(REQUIREMENT): Scan the entries below for "Education" and copy each line that holds it.

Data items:
++++++++

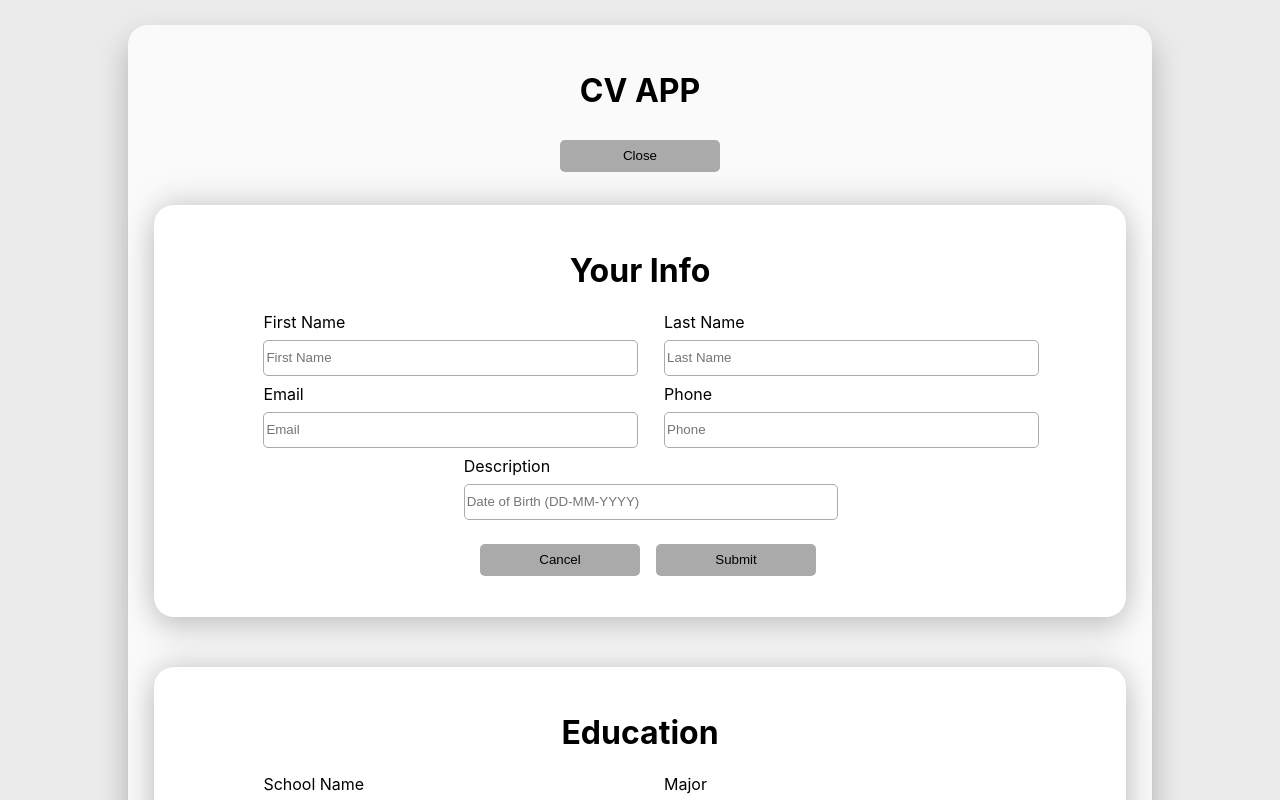
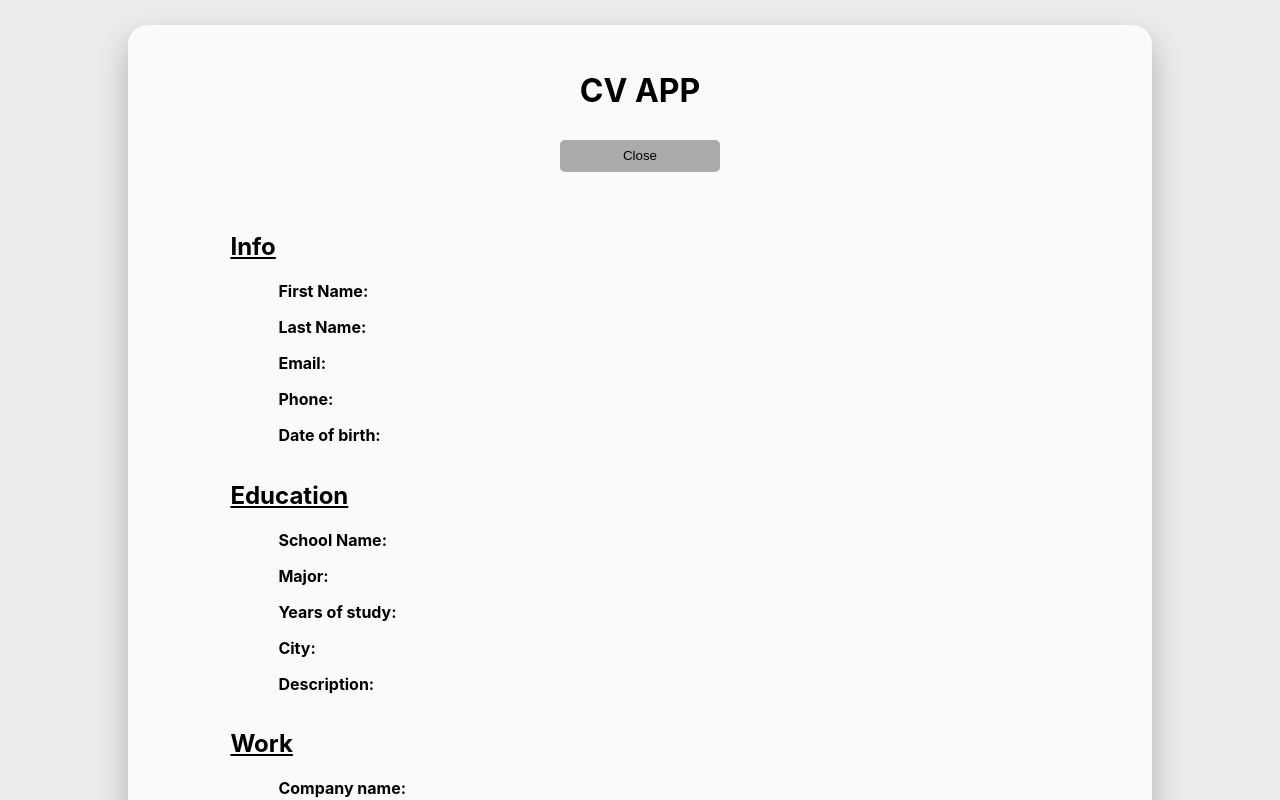
Before and after one commit to DorianDeptuch/CV-Application, a React (Create React App) app: page / in a window 1280 px wide. Both pictures are taken after a click on the button "Preview". Shown: the top 800 px of the page. Built offline with nearby package versions, Linux system fonts and the light colour scheme.

Commit message:
added Preview component and additional logic

```diff
--- a/src/App.css
+++ b/src/App.css
@@ -101,3 +101,24 @@ button {
   top: -9999px !important;
   left: -9999px !important;
 }
+
+.previewDiv {
+  display: flex;
+  flex-direction: column;
+  align-items: left;
+  justify-content: left;
+  width: 80%;
+  padding: 2rem;
+}
+
+.previewDiv > div {
+  /* display:flex */
+}
+
+.previewDiv > div > h3 {
+  padding-left: 2rem;
+}
+
+.previewDiv > div > p {
+  padding-left: 3rem;
+}
--- a/src/App.js
+++ b/src/App.js
@@ -3,6 +3,7 @@ import Intro from "./components/Intro";
 import Education from "./components/Education";
 import Work from "./components/Work";
 import Skills from "./components/Skills";
+import Preview from "./components/Preview";
 import "./App.css";
 
 class App extends React.Component {
@@ -10,6 +11,7 @@ class App extends React.Component {
     super(props);
     this.state = {
       previewText: "Preview",
+      visible: true,
       firstName: "",
       lastName: "",
       email: "",
@@ -26,10 +28,10 @@ class App extends React.Component {
       workCity: "",
       workDescription: "",
       skills: "",
-      infoExpanded: false,
-      schoolExpanded: false,
-      workExpanded: false,
-      skillsExpanded: false,
+      // infoExpanded: false,
+      // schoolExpanded: false,
+      // workExpanded: false,
+      // skillsExpanded: false,
     };
     this.handleClick = this.handleClick.bind(this);
     this.handleChange = this.handleChange.bind(this);
@@ -38,7 +40,10 @@ class App extends React.Component {
   }
 
   handleClick() {
-    this.setState({});
+    this.setState((previousState) => ({
+      showEdit: !previousState.showEdit,
+    }));
+    console.log(this.state.showEdit);
   }
 
   handleChange(e) {
@@ -49,7 +54,9 @@ class App extends React.Component {
 
   handleSubmit(e) {
     e.preventDefault();
-    this.setState({});
+    this.setState((previousState) => ({
+      showEdit: !previousState.showEdit,
+    }));
   }
 
   handlePreview(e) {
@@ -58,6 +65,7 @@ class App extends React.Component {
         previousState.previewText === "Preview"
           ? (e.target.textContent = "Close")
           : (e.target.textContent = "Preview"),
+      visible: !previousState.visible,
     }));
   }
 
@@ -66,7 +74,9 @@ class App extends React.Component {
       <div className="App">
         <h1>CV APP</h1>
         <button onClick={this.handlePreview}>Preview</button>
+        {this.state.visible ? (
           <Intro
+            showEdit={this.state.showEdit}
             handleSubmit={this.handleSubmit}
             handleChange={this.handleChange}
             firstName={this.state.firstName}
@@ -75,9 +85,46 @@ class App extends React.Component {
             phone={this.state.phone}
             dob={this.state.dob}
           />
-        <Education handleSubmit={this.handleSubmit} />
-        <Work handleSubmit={this.handleSubmit} />
-        <Skills handleSubmit={this.handleSubmit} />
+        ) : null}
+        {this.state.visible ? (
+          <Education
+            showEdit={this.state.showEdit}
+            handleSubmit={this.handleSubmit}
+          />
+        ) : null}
+        {this.state.visible ? (
+          <Work
+            handleChange={this.handleChange}
+            handleSubmit={this.handleSubmit}
+          />
+        ) : null}
+        {this.state.visible ? (
+          <Skills
+            showEdit={this.state.showEdit}
+            handleSubmit={this.handleSubmit}
+            handleClick={this.handleClick}
+          />
+        ) : null}
+        {!this.state.visible ? (
+          <Preview
+            firstName={this.state.firstName}
+            lastName={this.state.lastName}
+            email={this.state.email}
+            phone={this.state.phone}
+            dob={this.state.dob}
+            schoolName={this.state.schoolName}
+            major={this.state.major}
+            yearsOfStudy={this.state.yearsOfStudy}
+            schoolCity={this.state.schoolCity}
+            schoolDescription={this.state.schoolDescription}
+            companyName={this.state.companyName}
+            role={this.state.role}
+            yearsOfWork={this.state.yearsOfWork}
+            workCity={this.state.workCity}
+            workDescription={this.state.workDescription}
+            skills={this.state.skills}
+          />
+        ) : null}
       </div>
     );
   }
--- a/src/components/Education.js
+++ b/src/components/Education.js
@@ -7,23 +7,23 @@ const Education = (props) => {
       <div>
         <form className="formData" onSubmit={props.handleSubmit}>
           <div>
-            <label for="schoolName">School Name</label>
+            <label htmlFor="schoolName">School Name</label>
             <input type="text" placeholder="School Name"></input>
           </div>
           <div>
-            <label for="major">Major</label>
+            <label htmlFor="major">Major</label>
             <input type="text" placeholder="Major"></input>
           </div>
           <div>
-            <label for="email">Email</label>
+            <label htmlFor="email">Email</label>
             <input type="email" placeholder="Years of Study"></input>
           </div>
           <div>
-            <label for="city">City</label>
+            <label htmlFor="city">City</label>
             <input type="text" placeholder="City"></input>
           </div>
           <div>
-            <label for="description">Description</label>
+            <label htmlFor="description">Description</label>
             <textarea type="date" placeholder="Description"></textarea>
           </div>
         </form>
@@ -31,6 +31,7 @@ const Education = (props) => {
           <button>Cancel</button>
           <button>Submit</button>
           <button>Add Education</button>
+          {props.showEdit ? <button>Edit</button> : null}
         </div>
       </div>
     </div>
--- a/src/components/Intro.js
+++ b/src/components/Intro.js
@@ -3,7 +3,28 @@ import React from "react";
 class Intro extends React.Component {
   constructor(props) {
     super(props);
+    this.state = {
+      showEdit: false,
+      showCancel: false,
+    };
+    this.handleEdit = this.handleEdit.bind(this);
+    this.handleCancel = this.handleCancel.bind(this);
   }
+
+  handleEdit() {
+    this.setState((previousState) => ({
+      showEdit: !previousState.showEdit,
+    }));
+    console.log(this.state.showEdit);
+  }
+
+  handleCancel() {
+    this.setState((previousState) => ({
+      showCancel: !previousState.showCancel,
+    }));
+    console.log(this.state.showCancel);
+  }
+
   render() {
     return (
       <div className="Section">
@@ -11,7 +32,7 @@ class Intro extends React.Component {
         <div>
           <form className="formData" onSubmit={this.props.handleSubmit}>
             <div>
-              <label for="firstName">First Name</label>
+              <label htmlFor="firstName">First Name</label>
               <input
                 type="text"
                 placeholder="First Name"
@@ -21,19 +42,19 @@ class Intro extends React.Component {
               {/* <p>{this.props.firstName}</p> */}
             </div>
             <div>
-              <label for="lastName">Last Name</label>
+              <label htmlFor="lastName">Last Name</label>
               <input type="text" placeholder="Last Name"></input>
             </div>
             <div>
-              <label for="email">Email</label>
+              <label htmlFor="email">Email</label>
               <input type="email" placeholder="Email"></input>
             </div>
             <div>
-              <label for="phone">Phone</label>
+              <label htmlFor="phone">Phone</label>
               <input type="text" placeholder="Phone"></input>
             </div>
             <div>
-              <label for="dateOfBirth">Description</label>
+              <label htmlFor="dateOfBirth">Description</label>
               <input
                 type="text"
                 placeholder="Date of Birth (DD-MM-YYYY)"
@@ -42,9 +63,13 @@ class Intro extends React.Component {
             </div>
           </form>
           <div className="addCancelDiv">
-            <button>Cancel</button>
-            <button>Submit</button>
-            {/* <button>Edit</button> make submit turn into an edit button after submitting */}
+            {this.state.showCancel ? <button>Cancel</button> : null}
+            {!this.state.showEdit ? (
+              <button onClick={this.handleEdit}>Submit</button>
+            ) : null}
+            {this.state.showEdit ? (
+              <button onClick={this.handleCancel}>Edit</button>
+            ) : null}
           </div>
         </div>
       </div>
--- /dev/null
+++ b/src/components/Preview.js
@@ -0,0 +1,95 @@
+import React from "react";
+
+function Preview(props) {
+  console.log(props);
+  return (
+    <div className="previewDiv">
+      <div>
+        <h2>
+          <u>Info</u>
+        </h2>
+        <p>
+          <b>First Name: </b>
+          {props.firstName}
+        </p>
+        <p>
+          <b>Last Name: </b>
+          {props.lastName}
+        </p>
+        <p>
+          <b>Email: </b>
+          {props.email}
+        </p>
+        <p>
+          <b>Phone: </b>
+          {props.phone}
+        </p>
+        <p>
+          <b>Date of birth: </b>
+          {props.dob}
+        </p>
+      </div>
+      <div>
+        <h2>
+          <u>Education</u>
+        </h2>
+        <p>
+          <b>School Name: </b>
+          {props.schoolName}
+        </p>
+        <p>
+          <b>Major: </b>
+          {props.major}
+        </p>
+        <p>
+          <b>Years of study: </b>
+          {props.yearsOfStudy}
+        </p>
+        <p>
+          <b>City: </b>
+          {props.schoolCity}
+        </p>
+        <p>
+          <b>Description: </b>
+          {props.schoolDescription}
+        </p>
+      </div>
+      <div>
+        <h2>
+          <u>Work</u>
+        </h2>
+        <p>
+          <b>Company name: </b>
+          {props.companyName}
+        </p>
+        <p>
+          <b>Role: </b>
+          {props.role}
+        </p>
+        <p>
+          <b>Years of work: </b>
+          {props.yearsOfWork}
+        </p>
+        <p>
+          <b>City: </b>
+          {props.workCity}
+        </p>
+        <p>
+          <b>Description: </b>
+          {props.workDescription}
+        </p>
+      </div>
+      <div>
+        <h2>
+          <u>Skills</u>
+        </h2>
+        <p>
+          <b>skills: </b>
+          {props.skills}
+        </p>
+      </div>
+    </div>
+  );
+}
+
+export default Preview;
--- a/src/components/Work.js
+++ b/src/components/Work.js
@@ -7,23 +7,23 @@ const Work = (props) => {
       <div>
         <form className="formData" onSubmit={props.handleSubmit}>
           <div>
-            <label for="companyName">Company Name</label>
+            <label htmlFor="companyName">Company Name</label>
             <input type="text" placeholder="Company Name"></input>
           </div>
           <div>
-            <label for="role">Role</label>
+            <label htmlFor="role">Role</label>
             <input type="text" placeholder="Role"></input>
           </div>
           <div>
-            <label for="yearsOfWork">Years of Work</label>
+            <label htmlFor="yearsOfWork">Years of Work</label>
             <input type="email" placeholder="Years of Work"></input>
           </div>
           <div>
-            <label for="city">City</label>
+            <label htmlFor="city">City</label>
             <input type="text" placeholder="City"></input>
           </div>
           <div>
-            <label for="description">Description</label>
+            <label htmlFor="description">Description</label>
             <textarea type="date" placeholder="Description"></textarea>
           </div>
         </form>
@@ -31,6 +31,7 @@ const Work = (props) => {
           <button>Cancel</button>
           <button>Submit</button>
           <button>Add Work Experience</button>
+          {props.showEdit ? <button>Edit</button> : null}
         </div>
       </div>
     </div>
```
Also changed, not shown: src/components/Skills.js (+41 -6 lines). Lines whose indentation alone changed are shown as unchanged.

++++++++

(TASK RESPONSE):
 import Education from "./components/Education";
-        <Education handleSubmit={this.handleSubmit} />
+          <Education
--- a/src/components/Education.js
+++ b/src/components/Education.js
@@ -7,23 +7,23 @@ const Education = (props) => {
@@ -31,6 +31,7 @@ const Education = (props) => {
           <button>Add Education</button>
+          <u>Education</u>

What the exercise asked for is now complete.